Uh-oh. Looks like Helen's having another dream. She's sitting alone in a pew at Father Ken's church, wearing a sleeveless, fairly décolleté gown of pale pink, and giggling. Of course it's a dark and stormy night. There are two clowns standing behind a table bearing a large silver cross and two white candles in the foreground, juggling balloons. As Helen continues giggling inanely, the clowns suddenly lets the balloons drop, and they burst at their feet in explosions of paint: violet and red. Helen suddenly sobers up, and then Clown #1 suddenly flings a balloon full of bubblegum pink paint over his shoulder at the huge cross on the wall behind him.

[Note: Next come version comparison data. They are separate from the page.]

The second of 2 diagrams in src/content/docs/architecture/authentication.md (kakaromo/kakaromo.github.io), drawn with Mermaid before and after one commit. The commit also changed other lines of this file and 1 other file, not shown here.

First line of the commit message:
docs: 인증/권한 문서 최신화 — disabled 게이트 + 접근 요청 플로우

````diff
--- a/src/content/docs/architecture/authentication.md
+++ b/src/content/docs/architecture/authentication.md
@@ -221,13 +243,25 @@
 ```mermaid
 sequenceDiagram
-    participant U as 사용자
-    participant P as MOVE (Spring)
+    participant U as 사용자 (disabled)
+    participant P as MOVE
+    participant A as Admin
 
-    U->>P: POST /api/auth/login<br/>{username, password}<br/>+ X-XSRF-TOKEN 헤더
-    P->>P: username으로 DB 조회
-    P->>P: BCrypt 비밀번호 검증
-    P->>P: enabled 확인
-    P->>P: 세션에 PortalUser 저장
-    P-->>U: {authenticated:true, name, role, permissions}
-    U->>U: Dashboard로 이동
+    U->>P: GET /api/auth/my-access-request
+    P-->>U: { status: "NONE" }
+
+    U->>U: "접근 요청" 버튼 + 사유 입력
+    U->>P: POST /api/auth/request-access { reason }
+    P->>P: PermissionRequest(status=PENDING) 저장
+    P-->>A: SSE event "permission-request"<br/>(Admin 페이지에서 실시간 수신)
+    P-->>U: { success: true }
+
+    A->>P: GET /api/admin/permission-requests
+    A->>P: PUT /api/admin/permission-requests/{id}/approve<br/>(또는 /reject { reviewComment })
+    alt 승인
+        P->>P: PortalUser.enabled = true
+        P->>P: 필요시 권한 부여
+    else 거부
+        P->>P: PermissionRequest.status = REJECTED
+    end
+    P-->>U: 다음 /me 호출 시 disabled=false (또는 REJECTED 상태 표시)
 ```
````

Helen frets, "What are you doing?" Evil cackling on the soundtrack. Clown #1 hurls a green paintball at a religious statue in a colonnade down the side of the church. They both start hurling paint balloons all over the place, vandalizing statues, crosses, sacred texts, everything. I am freaking out, because just about any desecration of holy places or objects upsets me, and it's somehow way worse because of the clowns. Also, given the recent death of Pope John Paul II and the election of Pope Benedict XVI, I think Catholic feeling is running extremely high, and I'm imagining the shock running through the viewing audience. Helen cries, "Stop! You're making a mess!" Then they start knocking things over, in slo-mo and with wacky camera work. Helen is upset, but doesn't move from her pew; she just calls out, "That's not funny!" Then we see Goth God standing off to one side of the church, watching her with his arms crossed and a deadly serious expression. She turns and notices him: "Wow. Should God look weirder than they do?" So she can discern spirits -- at least in her dreams. He just shrugs. Helen: "Hey, do something." Goth God says, "It's not up to me." Helen looks around, and suddenly hears a phone ringing. There's a pay phone where Goth God had been. She walks toward it slowly and picks it up. She hears Will's voice saying, "Okay, got it. I'll be right there."